Presenting sATW = Spallation Neutrons Accelerator Transmutation of Nuclear Waste

A proton beam from an accelerator incident on target spallates debris. The charged component may be bent away with suitable magnets. The neutral component undeflected by the magnets includes but is not limited to neutrons which may then be directed onto nuclear waste. If the energy range and intensity range of the neutron beam are precisely suitable then radioactive nuclear species in the waste can be transmuted to other non-radioactive species hence eliminating the waste partially if not completely and permanently. This form of sATW requires the infrastructure of a proton accelerator.

Alternatively, neutrons emanating from a fission reactor can be absorbed into a suitably covering blanket around the reactor, spallating further neutrons which similarly can be absorbed by a suitable blanket of waste, effecting a transmutation of the waste. This form of sATW requires the infrastructure of a nuclear fission reactor.

By their natural lack of electric charge, the neutrons cannot be focused or steered by electromagnets as familiarly deployed for electrically charged particle beams. My postdoctoral research includes a nuclear physics method to collimate the neutron beam. This method was originally invented and demonstrated for other purposes; its application in ATW is new and hence unevaluated. It should be applicable to the proton accelerator version of sATW (but not as easily to the fission reactor variety).

Summary of the 1997 IAEA Report on sATW listing sATW efforts in Europe, Russia, Japan and USA is forthcoming

A 2003 IAEA update for sATW is also available

Summary of the 1999 US DOE Report on sATW is forthcoming. This report concludes (p21 of 108) with the following budget (1999 US$millions) for expected efforts towards sATW:

Program Year 1 & 2 3 4 5 6 Total
System Studies 4.5 6.5 3.0 2.0 2.0 18.0
Accelerator R&D 6.5 12.0 16.0 13.5 10.0 58.0
Separations and Waste Forms 5.4 8.2 12.6 15.3 14.0 55.5
Target & Blanket 10.8 12.8 36.4 37.0 26.5 123.5
Program Management 3.0 4.0 6.0 7.0 6.0 26.0
Total 30.2 43.5 74.0 74.8 58.5 281.0

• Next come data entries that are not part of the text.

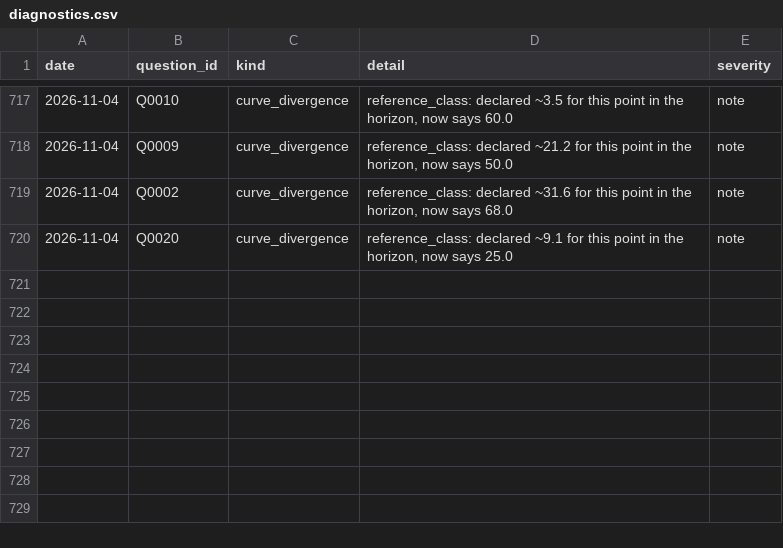
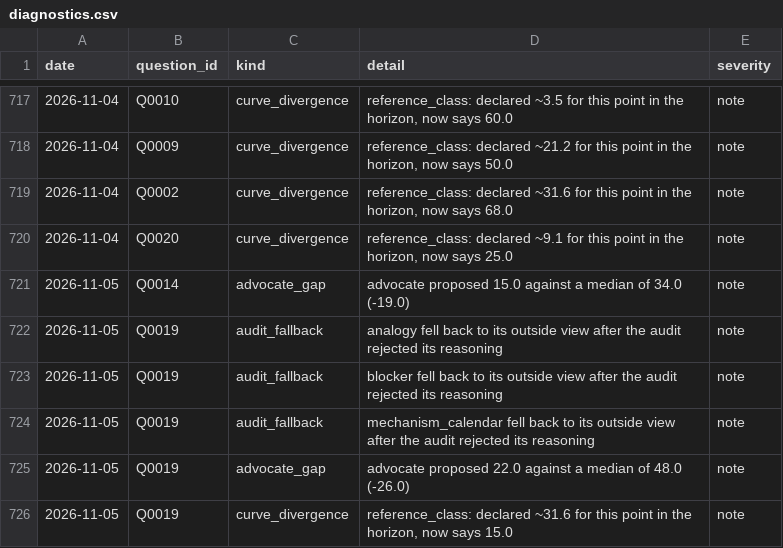
Before and after one commit to Aakash10867/SUPERFORECASTER, a CSV file: data/diagnostics.csv, drawn as a sheet; only a part is shown, gaps mark what is left out.

```diff
--- a/data/diagnostics.csv
+++ b/data/diagnostics.csv
@@ -720 +720,7 @@ date,question_id,kind,detail,severity
 2026-11-04,Q0020,curve_divergence,"reference_class: declared ~9.1 for this point in the horizon, now says 25.0",note
+2026-11-05,Q0014,advocate_gap,advocate proposed 15.0 against a median of 34.0 (-19.0),note
+2026-11-05,Q0019,audit_fallback,analogy fell back to its outside view after the audit rejected its reasoning,note
+2026-11-05,Q0019,audit_fallback,blocker fell back to its outside view after the audit rejected its reasoning,note
+2026-11-05,Q0019,audit_fallback,mechanism_calendar fell back to its outside view after the audit rejected its reasoning,note
+2026-11-05,Q0019,advocate_gap,advocate proposed 22.0 against a median of 48.0 (-26.0),note
+2026-11-05,Q0019,curve_divergence,"reference_class: declared ~31.6 for this point in the horizon, now says 15.0",note
```
Also changed, not shown: data/forecasts.csv, data/pending_resolutions.csv, 27 other files.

A 1999 Argonne National Laboratory Report on sATW is also available

An alternative source of neutrons are nuclear fusion tokamak reactors for tATW

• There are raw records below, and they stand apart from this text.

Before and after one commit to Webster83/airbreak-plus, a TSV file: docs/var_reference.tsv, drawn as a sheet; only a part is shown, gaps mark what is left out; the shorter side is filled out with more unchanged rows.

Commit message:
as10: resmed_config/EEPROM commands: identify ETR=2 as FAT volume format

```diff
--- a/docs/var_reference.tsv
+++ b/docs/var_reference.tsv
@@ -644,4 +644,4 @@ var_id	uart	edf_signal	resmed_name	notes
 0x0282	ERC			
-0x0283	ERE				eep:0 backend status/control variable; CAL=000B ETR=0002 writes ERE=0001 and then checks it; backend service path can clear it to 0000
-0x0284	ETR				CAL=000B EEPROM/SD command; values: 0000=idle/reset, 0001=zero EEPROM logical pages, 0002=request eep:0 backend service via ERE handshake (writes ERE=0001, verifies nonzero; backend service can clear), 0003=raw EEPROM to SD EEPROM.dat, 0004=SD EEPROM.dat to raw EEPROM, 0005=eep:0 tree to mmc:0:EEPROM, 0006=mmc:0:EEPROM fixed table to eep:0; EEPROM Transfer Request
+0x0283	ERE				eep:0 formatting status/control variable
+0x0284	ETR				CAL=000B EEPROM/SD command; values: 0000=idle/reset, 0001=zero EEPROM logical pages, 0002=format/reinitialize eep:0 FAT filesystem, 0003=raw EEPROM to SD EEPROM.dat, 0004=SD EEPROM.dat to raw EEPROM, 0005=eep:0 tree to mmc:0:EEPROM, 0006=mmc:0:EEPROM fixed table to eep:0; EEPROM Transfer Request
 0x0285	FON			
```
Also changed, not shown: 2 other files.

An alternative source of neutrons are muon catalyzed fusion reactors for mATW. My postdoctoral research into the method which results in neutron collimation was discovered in the context of muon catalyzed fusion but only later gave rise to the notion of its advantages for ATW. This gives rise to mATW but the method would also be applicable to the proton accelerator version of sATW but probably not tATW.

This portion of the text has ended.